  • 10 hours what's up with NG?
  • 1 day Solid-State Batteries At Least a Decade Away From Mass Adoption
  • 15 hours Zohr Giant Gas Field Increases Production Six-Fold
  • 17 mins Soybean sale to China down 94%
  • 2 days Big Brother Is Watching You: Chinese ‘Gait Recognition’ Tech IDs People By How They Walk
  • 11 hours WTI @ 69.33 headed for $70s - $80s end of August
  • 10 hours Pros and Cons of Coal

Breaking News:

Crude Build Halts Oil Price Recovery

Ross McCracken

Ross McCracken

Ross is an energy analyst, writer and consultant who was previously the Managing Editor of Platts Energy Economist

More Info

U.S. Shale Is Entering A Post-Expansionary Phase

Rig

US shale oil production has surged this year, underlining the short-cycle nature of the resource, but what goes up can come down. Shale oil production is much more responsive to price than the majority of conventional drilling and there are early indicators that recent output gains are already topping out.

Such has been the jump in production that the US Energy Information Administration (EIA) now predicts total US liquids supply this year of 17.83 million b/d, more than 1 million b/d higher than it forecast for 2018 a year ago, largely as a result of increased shale oil drilling.

The jump in US output, higher production from Saudi Arabia and Russia, Washington’s granting of sanctions waivers to key importers of Iranian crude and an increasingly gloomy economic outlook, have all served to take the heat out of the oil market.

The result has been the liquidation of long positions by hedge funds and traders, a drop in oil prices, and a softening of the market’s backwardated structure.

However, while US oil production may now be quicker to take advantage of high returns, that same short-cycle responsiveness also works in the opposite direction.

Coming in from the cold

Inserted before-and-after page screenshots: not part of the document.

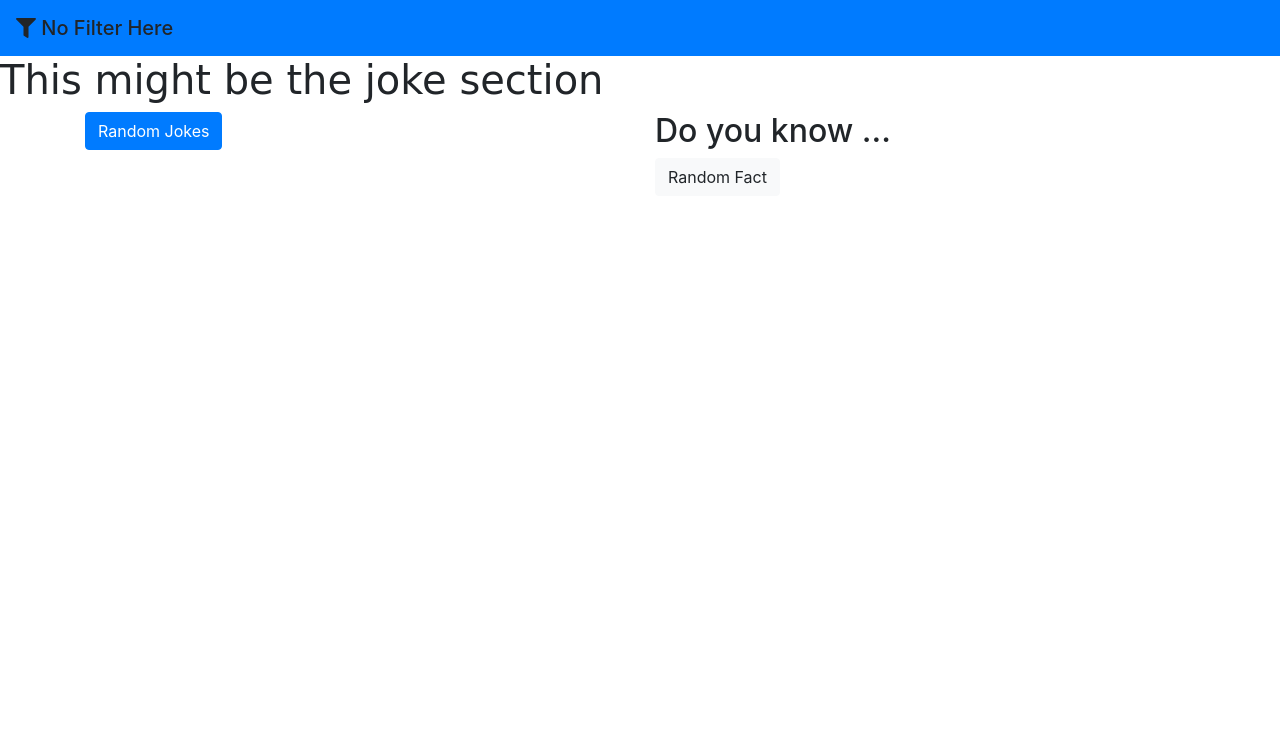
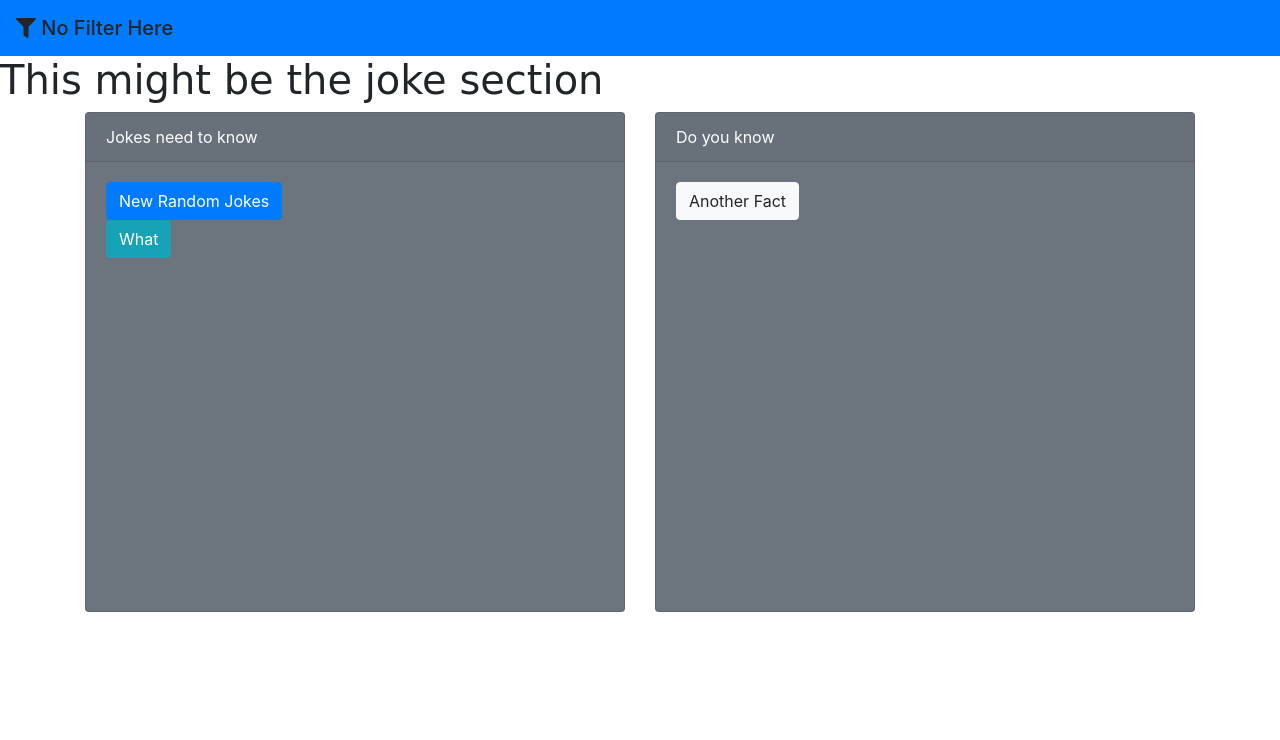
Before and after one commit to haoyucn/Winter-C2, a plain HTML site: page index.html in a window 1280 px wide. Shown: the top 740 px of the page. Drawn offline with nearby package versions, Linux system fonts and the light colour scheme; a web font is replaced by a local one.

Commit message:
Update index.html

```diff
--- a/index.html
+++ b/index.html
@@ -12,31 +12,44 @@
     <meta name="viewport" content="width=device-width, initial-scale=1, shrink-to-fit=no">
   </head>
   <body>
+
     <nav class="navbar bg-primary">
               <h1 class="navbar-brand mb-0">
                   <i class="fas fa-filter"></i>
                   No Filter Here
               </h1>
     </nav>
+
+
     <h1 id="title">This might be the joke section</h1>
 
-    <div class="container">
-    <div class="row">
+    <div class="container" style="min-height: 80%;">
+    <div class="row" >
     <div class="col-md">
+      <div class="card text-white bg-secondary mb-3" style="min-height: 500px;">
       <div id="xkcd-canvas" class="canvas">
-              <button type="button" id="Button-Random" class="btn btn-primary">Random Jokes</button>
+        <div class="card-header">Jokes need to know</div>
+          <div class="card-body">
+              <!-- <div id="jokeResults"></div> -->
+              <button type="button" id="Button-Random" class="btn btn-primary">New Random Jokes</button>
               <div id="xkcdResults"></div>
-              <button id="other-button" value="What?" class="btn btn-info" style="display:none">What</input>
+              <button id="other-button" value="What?" class="btn btn-info" >What</input>
+          </div>
+        </div>
       </div>
     </div>
 
 
 
     <div class="col-md">
-
-      <h2>Do you know ...</h2>
+      <div class="card text-white bg-secondary mb-3" style="min-height: 500px;">
+      <div class="card-header">Do you know</div>
+      <div class="card-body">
+      <div id="chuckResults"></div>
       <div id="cnResults"></div>
-      <button id="chuck-Random" type="button"  class="btn btn-light">Random Fact</button>
+      <button id="chuck-Random" type="button"  class="btn btn-light">Another Fact</button>
+    </div>
+    </div>
   </div>
   </div>
 </div>
```
Lines whose indentation alone changed are shown as unchanged.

Prior to the late-2000s, the oil majors at least saw the future as being offshore in ever deeper water and harsher environments. This would require big capital, long-lead times and expertise only they possessed.

The prospect of the marginal barrel taking around…

To read the full article

Please sign up and become a premium OilPrice.com member to gain access to read the full article.

RegisterLogin

Trending Discussions




Oilprice - The No. 1 Source for Oil & Energy News